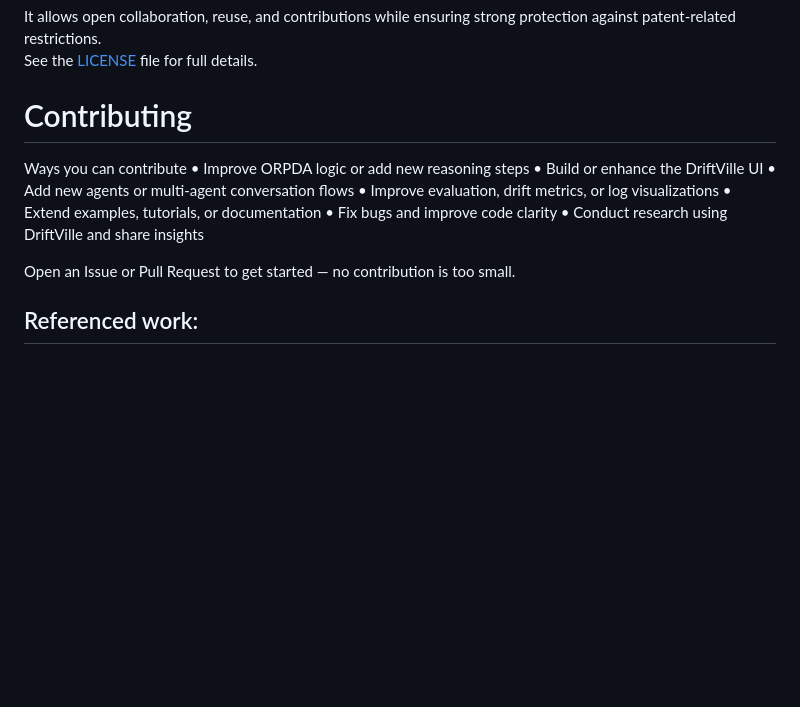
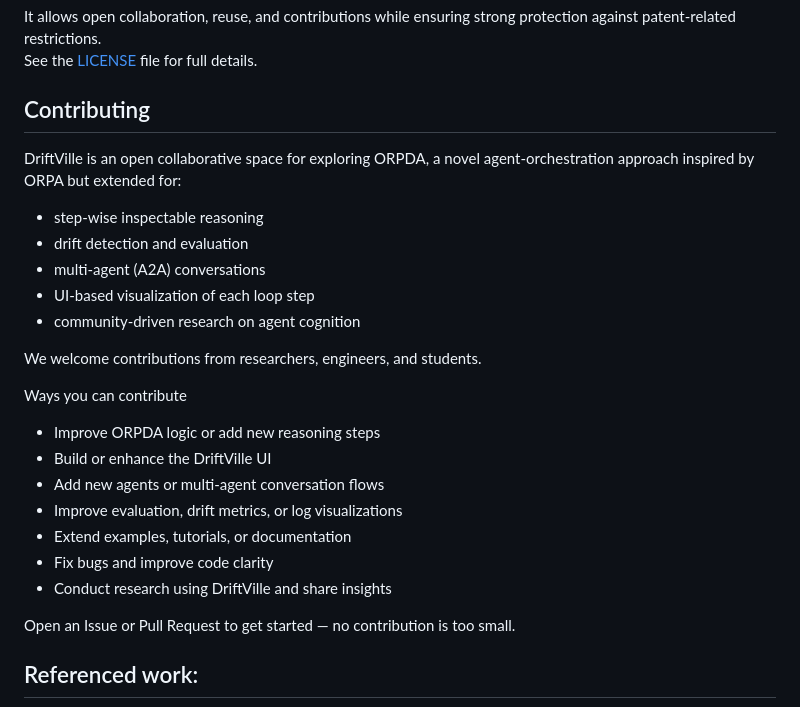
Before and after one commit to jaelin215/Driftville_Agent, a Markdown page: README.md, the part around the change. GitHub-like rendering; blank space fills up the shorter version.

```diff
--- a/README.md
+++ b/README.md
@@ -109,16 +109,26 @@ This project is licensed under the Apache 2.0 License.
 It allows open collaboration, reuse, and contributions while ensuring strong protection against patent-related restrictions.
 See the [LICENSE](./LICENSE) file for full details.
 
-# Contributing
+## Contributing
+
+DriftVille is an open collaborative space for exploring ORPDA,
+a novel agent-orchestration approach inspired by ORPA but extended for:
+- step-wise inspectable reasoning
+- drift detection and evaluation
+- multi-agent (A2A) conversations
+- UI-based visualization of each loop step
+- community-driven research on agent cognition
+
+We welcome contributions from researchers, engineers, and students.
 
 Ways you can contribute
-	•	Improve ORPDA logic or add new reasoning steps
-	•	Build or enhance the DriftVille UI
-	•	Add new agents or multi-agent conversation flows
-	•	Improve evaluation, drift metrics, or log visualizations
-	•	Extend examples, tutorials, or documentation
-	•	Fix bugs and improve code clarity
-	•	Conduct research using DriftVille and share insights
+- Improve ORPDA logic or add new reasoning steps
+- Build or enhance the DriftVille UI
+- Add new agents or multi-agent conversation flows
+- Improve evaluation, drift metrics, or log visualizations
+- Extend examples, tutorials, or documentation
+- Fix bugs and improve code clarity
+- Conduct research using DriftVille and share insights
 
 Open an Issue or Pull Request to get started — no contribution is too small.
 
```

- YOUR GOAL -
Every line of the listing that holds "examples" should be found and copied.

- COMPLETED EXERCISE -
-	•	Extend examples, tutorials, or documentation
+- Extend examples, tutorials, or documentation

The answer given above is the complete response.